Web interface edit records
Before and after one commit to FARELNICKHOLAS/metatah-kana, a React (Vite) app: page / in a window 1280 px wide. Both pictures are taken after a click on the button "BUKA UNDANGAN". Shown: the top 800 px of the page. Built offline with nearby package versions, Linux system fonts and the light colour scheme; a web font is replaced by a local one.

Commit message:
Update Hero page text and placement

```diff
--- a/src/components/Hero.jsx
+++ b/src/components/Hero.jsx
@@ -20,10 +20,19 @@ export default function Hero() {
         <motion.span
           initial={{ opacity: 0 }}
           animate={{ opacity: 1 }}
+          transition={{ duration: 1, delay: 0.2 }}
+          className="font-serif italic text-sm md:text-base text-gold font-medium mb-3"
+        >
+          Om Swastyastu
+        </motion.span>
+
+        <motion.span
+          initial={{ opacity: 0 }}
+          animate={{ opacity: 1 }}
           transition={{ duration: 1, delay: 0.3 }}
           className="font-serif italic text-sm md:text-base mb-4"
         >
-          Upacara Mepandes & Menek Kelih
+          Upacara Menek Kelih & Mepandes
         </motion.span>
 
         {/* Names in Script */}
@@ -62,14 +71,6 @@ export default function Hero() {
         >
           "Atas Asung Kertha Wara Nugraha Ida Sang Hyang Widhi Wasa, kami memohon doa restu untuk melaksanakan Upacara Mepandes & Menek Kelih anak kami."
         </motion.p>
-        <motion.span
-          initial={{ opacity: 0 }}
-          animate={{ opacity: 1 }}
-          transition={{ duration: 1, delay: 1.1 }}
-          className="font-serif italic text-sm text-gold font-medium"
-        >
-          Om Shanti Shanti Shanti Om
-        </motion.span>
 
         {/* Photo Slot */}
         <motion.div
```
* * *
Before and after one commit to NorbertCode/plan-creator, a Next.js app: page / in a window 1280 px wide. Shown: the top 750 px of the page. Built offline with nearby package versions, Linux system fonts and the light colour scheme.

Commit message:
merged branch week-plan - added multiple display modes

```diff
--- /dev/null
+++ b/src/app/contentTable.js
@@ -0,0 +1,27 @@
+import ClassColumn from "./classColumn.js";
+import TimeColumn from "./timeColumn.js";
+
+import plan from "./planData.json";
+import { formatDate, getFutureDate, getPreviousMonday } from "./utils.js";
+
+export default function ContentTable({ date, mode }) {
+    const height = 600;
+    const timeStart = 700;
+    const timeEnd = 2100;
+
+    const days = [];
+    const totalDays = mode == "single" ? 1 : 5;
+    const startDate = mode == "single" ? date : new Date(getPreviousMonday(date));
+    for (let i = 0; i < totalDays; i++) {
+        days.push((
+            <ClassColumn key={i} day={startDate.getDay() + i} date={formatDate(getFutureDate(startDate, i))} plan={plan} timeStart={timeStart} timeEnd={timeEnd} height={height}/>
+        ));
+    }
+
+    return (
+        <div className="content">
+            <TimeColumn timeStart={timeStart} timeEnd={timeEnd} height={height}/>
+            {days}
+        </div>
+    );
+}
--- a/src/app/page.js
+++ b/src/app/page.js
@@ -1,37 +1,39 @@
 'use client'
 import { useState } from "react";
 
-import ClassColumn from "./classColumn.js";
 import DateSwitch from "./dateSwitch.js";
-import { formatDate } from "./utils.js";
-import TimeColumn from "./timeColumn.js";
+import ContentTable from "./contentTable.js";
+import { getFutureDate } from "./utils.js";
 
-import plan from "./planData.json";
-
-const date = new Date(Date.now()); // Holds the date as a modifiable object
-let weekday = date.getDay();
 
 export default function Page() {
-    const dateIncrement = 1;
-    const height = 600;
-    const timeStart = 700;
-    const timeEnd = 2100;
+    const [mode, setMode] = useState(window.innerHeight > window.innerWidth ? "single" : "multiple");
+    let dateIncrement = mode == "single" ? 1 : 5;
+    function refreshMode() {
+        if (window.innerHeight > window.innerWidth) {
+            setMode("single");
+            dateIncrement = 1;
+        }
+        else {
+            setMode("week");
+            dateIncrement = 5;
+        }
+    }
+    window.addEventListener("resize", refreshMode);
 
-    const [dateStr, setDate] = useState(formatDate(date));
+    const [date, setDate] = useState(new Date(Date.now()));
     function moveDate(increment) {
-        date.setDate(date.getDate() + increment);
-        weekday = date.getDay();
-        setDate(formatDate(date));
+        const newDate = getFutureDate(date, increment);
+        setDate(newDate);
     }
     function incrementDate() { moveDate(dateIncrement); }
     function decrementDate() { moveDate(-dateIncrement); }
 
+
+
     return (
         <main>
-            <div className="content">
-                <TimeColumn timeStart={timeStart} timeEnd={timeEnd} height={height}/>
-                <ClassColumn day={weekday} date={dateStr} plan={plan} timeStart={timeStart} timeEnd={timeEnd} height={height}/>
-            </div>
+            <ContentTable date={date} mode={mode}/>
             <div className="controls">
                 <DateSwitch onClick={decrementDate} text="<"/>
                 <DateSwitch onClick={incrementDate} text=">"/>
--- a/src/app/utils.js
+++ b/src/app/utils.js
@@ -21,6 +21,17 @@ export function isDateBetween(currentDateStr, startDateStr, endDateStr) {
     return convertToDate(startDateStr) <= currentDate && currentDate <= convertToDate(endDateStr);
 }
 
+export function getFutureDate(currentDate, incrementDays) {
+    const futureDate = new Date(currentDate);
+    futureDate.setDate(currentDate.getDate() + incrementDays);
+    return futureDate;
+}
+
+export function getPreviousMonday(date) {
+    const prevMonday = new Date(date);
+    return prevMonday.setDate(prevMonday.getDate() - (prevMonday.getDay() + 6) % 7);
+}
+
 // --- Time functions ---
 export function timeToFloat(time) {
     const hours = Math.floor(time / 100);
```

DIRECTIONS FOR THIS TASK: How many lines in the records include "utils"? Answer with the number alone.

WRITTEN RESPONSE: 5